April 3, 2024

Uganda's Constitutional Court has rejected a bid to overturn its 2023 Anti-Homosexuality Act.

Human rights activists stand outside the Ugandan Constitutional Court
The draconian Ugandan stance is supported by many in the East African country but widely condemned by rights groups and others abroad Image: Hajarah Nalwadda/AP/dpa/picture alliance

Uganda's Constitutional Court on Wednesday upheld an anti-gay law that has caused widespread outrage in much of the rest of the world for its severity.  

"We decline to nullify the Anti-Homosexuality Act 2023 in its entirety, neither will we grant a permanent injunction against its enforcement," Justice Richard Buteera, Uganda's deputy chief justice and head of the court, said in the landmark ruling.

The law imposes penalties of up to life sentences for consensual same-sex relations and contains provisions that make "aggravated homosexuality" a capital offense.

The petition to have the law overturned was brought by two law professors from Makerere University in Kampala, legislators from the ruling party and human rights activists.

What did the petitioners argue?

The court began hearing the case in December.

The petitioners argued that the law violated basic rights enshrined in Uganda's constitution, such as protection from discrimination and the right to privacy.  

In addition, they said, the law goes against Uganda's commitments under international human rights law, including the UN Convention against Torture.

Ugandan could face death penalty under anti-gay law

International backlash

The law enjoys wide support in the conservative Christian country, with politicians claiming it protects Uganda from "immoral" Western trends.

But the United Nations, Western nations, the LGBTQ community and rights campaigners have slammed the legislation as cruel and unfounded.

The United States imposed visa bans on unnamed officials in December for abusing human rights, including those of the LGBTQ community.

The World Bank announced in August that it would suspend new loans to the country because of the law, saying that it "fundamentally" contradicted the lender's values.  

The Ugandan state minister for foreign affairs, Henry Okello Oryem, in December accused the West of seeking "to coerce us into accepting same-sex relationships using aid and loans."

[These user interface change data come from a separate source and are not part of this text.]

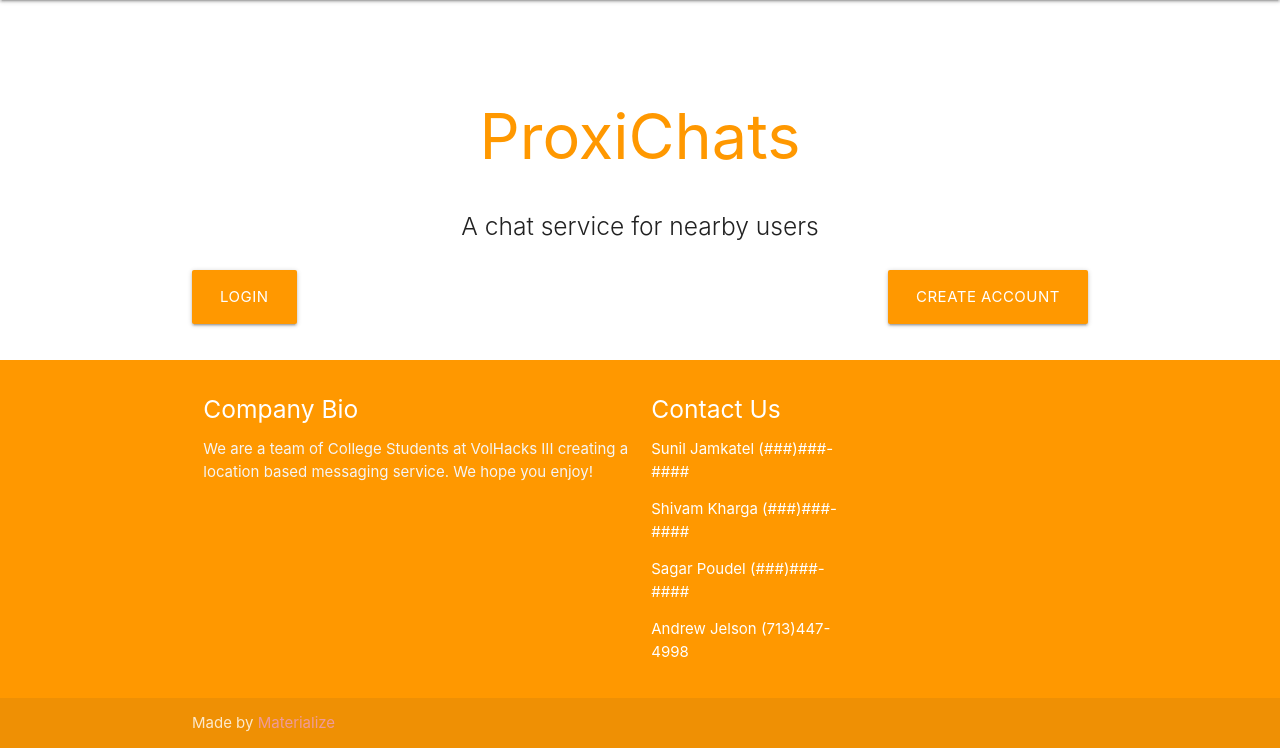
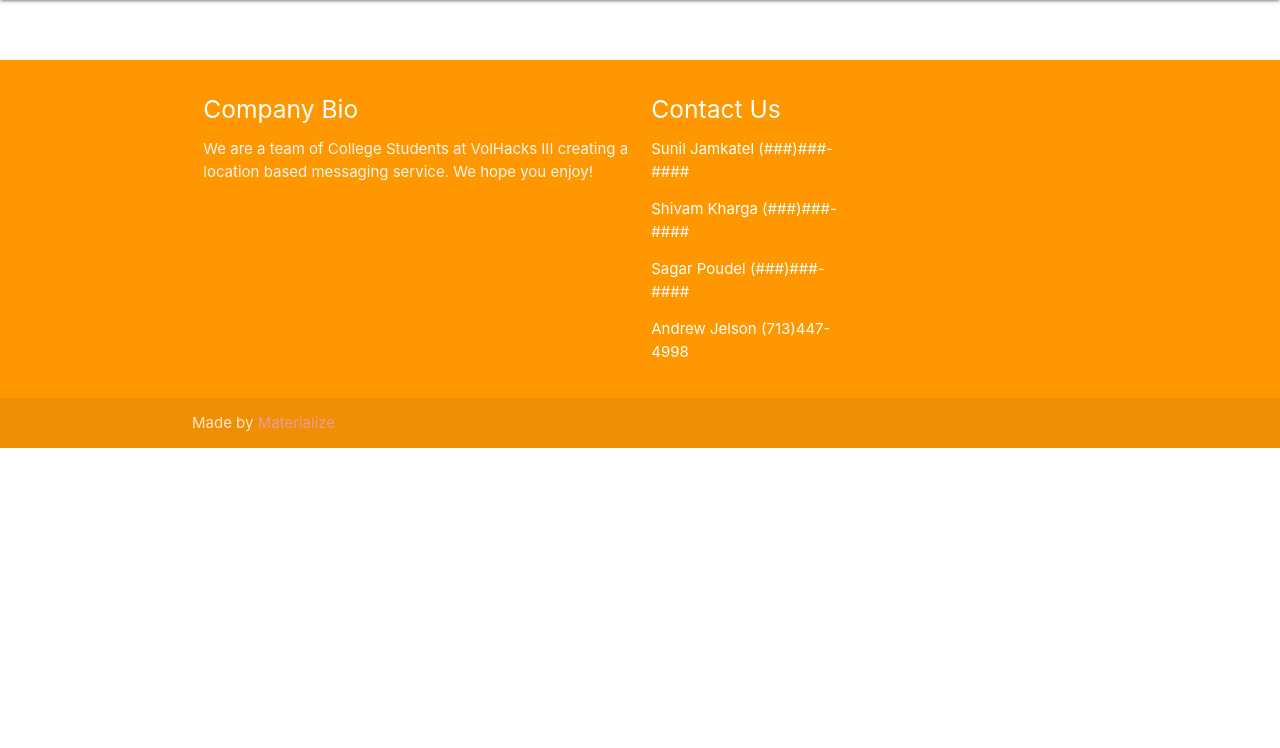
Before and after one commit to xenobardok/proximity-dating, a PHP site: page /map.php in a window 1280 px wide. Shown: the part 64-812 px from the top of the page. After the commit the page ends 512 px from the top, so only its background shows below. Run offline with PHP 8.4, Linux system fonts and the light colour scheme; some libraries are stand-ins or nearby versions.

Commit message:
map shell

```diff
--- a/map.php
+++ b/map.php
@@ -24,21 +24,6 @@
     </div>
   </nav>
   <div class="section no-pad-bot" id="index-banner">
-    <div class="container">
-      <br><br>
-      <h1 class="header center orange-text">ProxiChats</h1>
-      <div class="row center">
-        <h5 class="header col s12 light">A chat service for nearby users</h5>
-      </div>
-      <div class="row left">
-        <a href="http://materializecss.com/getting-started.html" id="download-button" class="btn-large waves-effect waves-light orange">Login</a>
-      </div>
-      <div class="row right">
-        <a href="http://materializecss.com/getting-started.html" id="download-button" class="btn-large waves-effect waves-light orange">Create Account</a>
-      </div>
-      <br><br>
-
-    </div>
   </div>
 
     <br><br>
```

In August last year, a 20-year-old man became the first Ugandan to be charged with "aggravated homosexuality" under the law in August, and thus potentially faces a death sentence.

tj/ab (AFP, Reuters)